Romeo’s passing on Thursday came less than six weeks after the loss of his sister, the former SDLP Mayor of Armagh Anna Brolly.
He had been too unwell to attend Anna’s funeral, which took place on his own 90th birthday, and he himself passed peacefully in hospital with his family by his side.
Fr Peter McAnenly led mourners – including Romeo’s wife, Ann, son Anton and daughter Sharon – in remembering one who gave so much to so many.
The son of the late Carmella and Antonio, the family moved to live in Armagh when he was a few years old. Romeo went to the old Christian Brothers School and then to St Patrick’s College and, with him having such a deep love for music, he then went off to the Guildhall School of Music and Drama in London to study piano.
A few years later and he graduated with his degree in music and piano and, when he came home, he went in to work in the family business in Armagh, in the old Fortes which was known far and wide.
Said Fr McAnenly: “It was just about 60 years ago that himself and Ann met and they got married. A short time later and thank God, within a few years and they were blessed with a son and daughter. And as they both said last night, Romeo was a great husband and father and a great brother and he was a great neighbour and friend to all who knew him.
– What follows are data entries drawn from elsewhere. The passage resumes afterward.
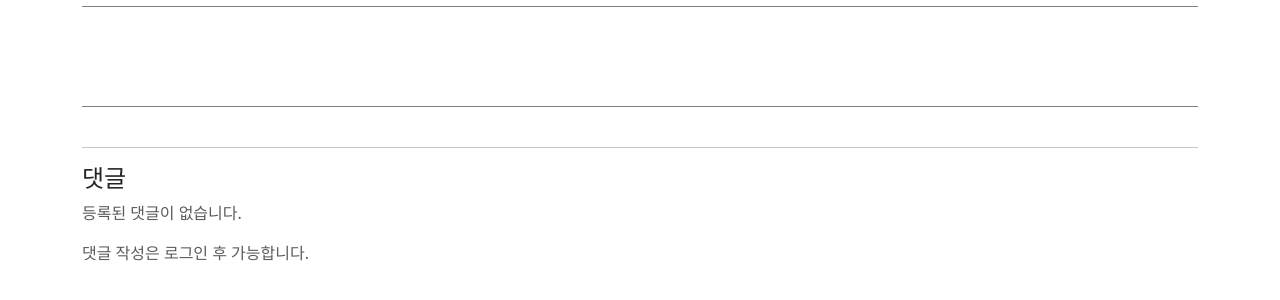
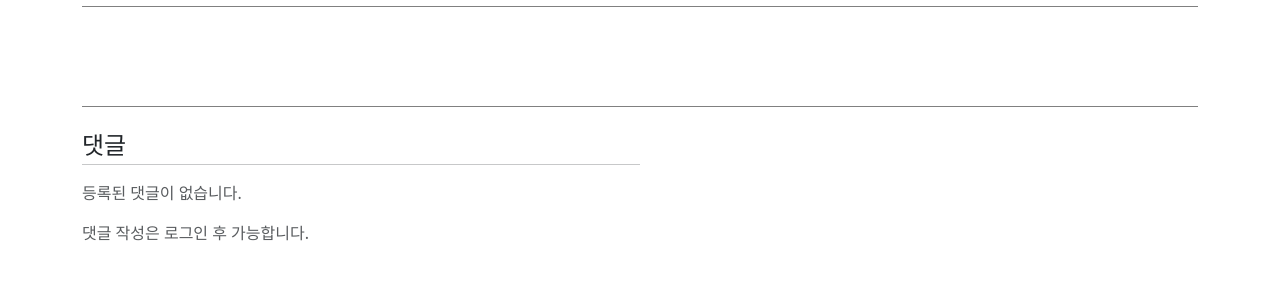
Before and after one commit to kgmyh/django-board, a Django app: template board/templates/board/post_detail.html in a window 1280 px wide. Shown: the part 125-425 px from the top of the page. Run offline with Django 3.2, Linux system fonts and the light colour scheme; the template is opened without the code that fills it, so the values that code supplies are empty; some libraries are stand-ins or nearby versions.

Commit message:
Comments header styling: remove top rule and add 50% width underline below header

```diff
--- a/board/templates/board/post_detail.html
+++ b/board/templates/board/post_detail.html
@@ -45,8 +45,8 @@
 </div>
 
 
-<hr>
-<h4>댓글</h4>
+<h4 class="mb-1">댓글</h4>
+<hr class="mt-1 mb-3" style="width:50%; margin-left:0;">
 <div id="comments" class="mb-3">
   {% for c in comments %}
     {% include 'board/_comment_item.html' with comment=c %}
```
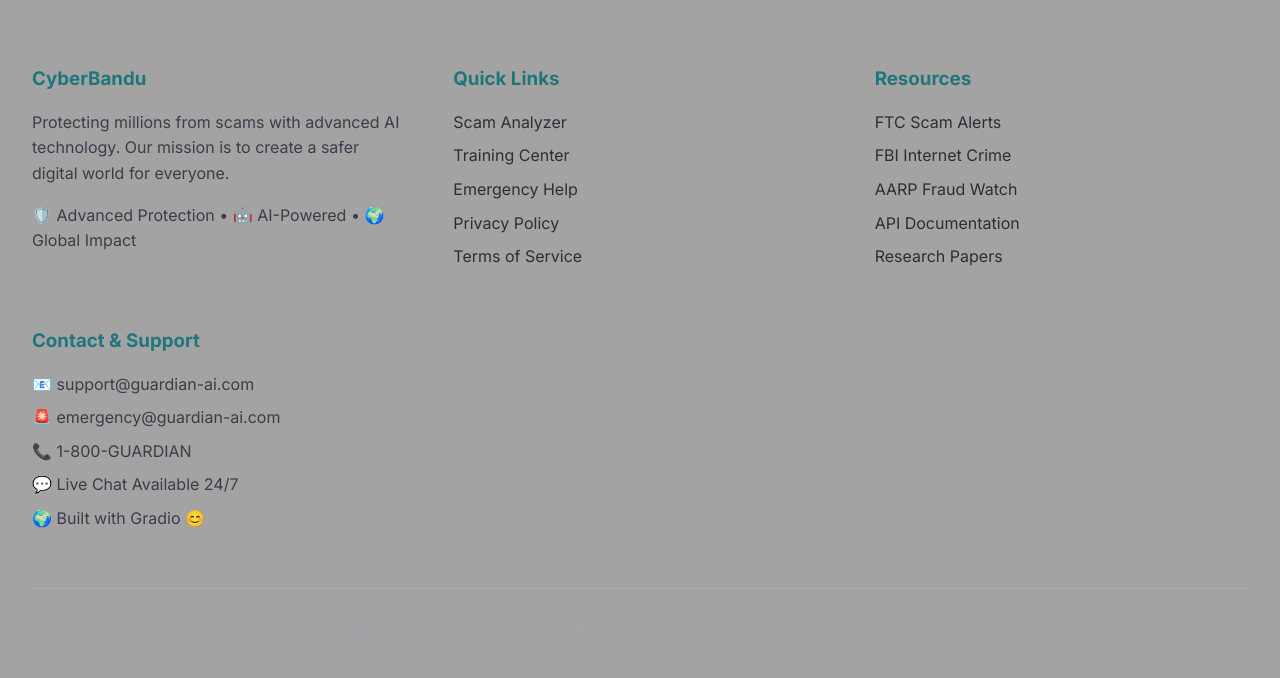
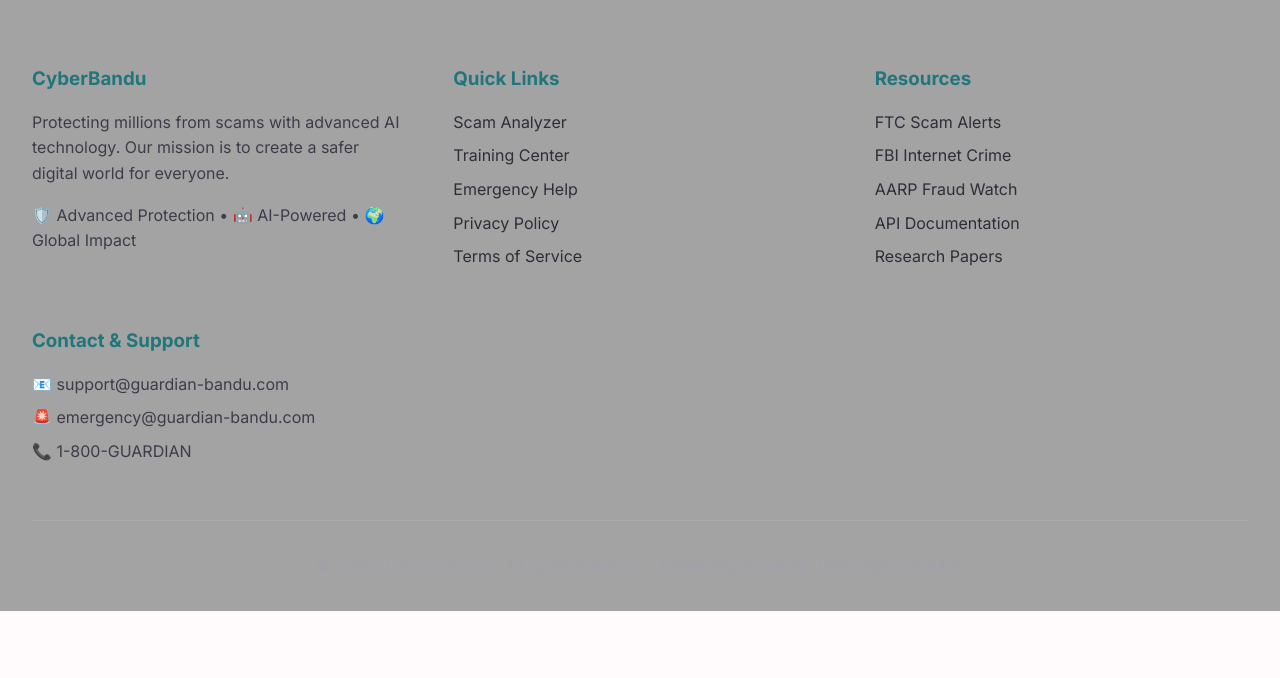
Before and after one commit to Suhen02/CyberSaathi, a Django app: page / in a window 1280 px wide. Shown: the part 2506-3184 px from the top of the page. After the commit the page ends 3117 px from the top, so only its background shows below. Run offline with Django 5.2, Linux system fonts and the light colour scheme.

Commit message:
Adding base file

```diff
--- a/app/templates/base.html
+++ b/app/templates/base.html
@@ -111,17 +111,16 @@
                 <div class="footer-section">
                     <h3>Contact & Support</h3>
                     <ul>
-                        <li>📧 support@guardian-ai.com</li>
-                        <li>🚨 emergency@guardian-ai.com</li>
+                        <li>📧 support@guardian-bandu.com</li>
+                        <li>🚨 emergency@guardian-bandu.com</li>
                         <li>📞 1-800-GUARDIAN</li>
-                        <li>💬 Live Chat Available 24/7</li>
-                        <li>🌍 Built with Gradio 😊</li>
+
                     </ul>
                 </div>
             </div>
 
             <div class="footer-bottom">
-                <p>&copy; 2025 Guardian AI. All rights reserved. | Protecting humanity from digital threats.</p>
+                <p>&copy; 2025 GuardianBandu. All rights reserved. | Protecting humanity from digital threats.</p>
             </div>
         </div>
     </footer>
```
“He worked in the family business for a good number of years and I believe Forte’s was a well known business and they put up the best of good food and as many would agree, their’s was among the best fish and chips in the country.”
Fr McAnenly continued: “Soon after his mother passed on, Romeo also moved on into a new pathway in life and he went to work in the civil service and he worked there until he retired some years ago. But over the years, he kept in touch with the music, it was at the very core of his being and being such a wonderful pianist, he taught many people to play the piano over the years.
“Although he had taught many people how to play during the years when he was working, after he retired, he did a lot of private tuition and he taught many people in his home. And I know that some of the greatest of musicians and pianists were taught by him…he was certainly a very gifted and a very skilful man and this morning we praise and thank God for his musical ability and for the wonderful joy and gift of music that he shared with so many over the years.
“Many names of people have been mentioned to me, people who were taught by him and through his work and his teaching, Romeo has had many wonderful success stories over the last years. I’m sure there are people here who may have gone to concerts or functions that he performed at in Belfast and Dublin and in many other places, and I believe he performed on television on a number of occasions.
“But I’m sure there are some who can remember him playing at some local functions here in town over the years. I’m told that Fr Murray got him to play at a concert in the old Parochial Hall to raise funds for a new pair of stage curtains in the hall many years ago and so, Romeo was a man who could certainly make the piano sing and being a very fine and accomplished pianist, his music was shared far and wide over the years.”
Fr McAnenly recalled recently celebrating a special Mass for a Dungannon lady, who had been confined to bed for 20 years afer suffering a stroke, and got chatting to her husband, who had gone to school with Romeo.
“He talked for ages about him,” said Fr McAnenly. “They were great school pals in the College here in Armagh over 70 years ago and Jim went on to talk about the great sportsman that Romeo was and I believe he was a great swimmer and a great runner and he was deeply involved with the Armagh Harriers for many years.
“I’m sure that he got to know many and many would have got to know him in and through the sports and I’ve no doubt that he made great friends through martial arts and the many other activities that he was involved in.”
Turning to his beloved roots, he said Romeo had always had a great interest in Italy.
“He learnt the language and he spoke it fluently, and fortunately, he and his family were able to holiday there many times over the years of his life.
“All in all, Romeo had a very full and a very active life and, as Ann herself said, he had a very happy life and I know that he was proud, justly proud of his children and also Leon his grandson.
“I know that the name Romeo Forte will live on for time to come and not just here in Armagh but far beyond.
“He will be remembered as being one of Armagh’s great sons who brought wonderful life and joy to so many, one of this city’s greatest musicians. What a tribute to him, the fact that he continued to pass on that gift and share his love of music with others right to the end.
“Even in the last few days as he lay in bed so very ill and as the family played music beside him, he lifted his hand on a few occasions and imagined that he was playing.”
After Saturday’s funeral Mass, Romeo was cremated at Lakelands Crematorium.
To his wife, Ann, son Anton, daughter Sharon, daughter-in-law Ali, son-in-law Pete, grandson Leon, brothers-in-law, sisters-in-law, nephews, nieces, family circle and friends, our deepest sympathy is extended at this time. RIP.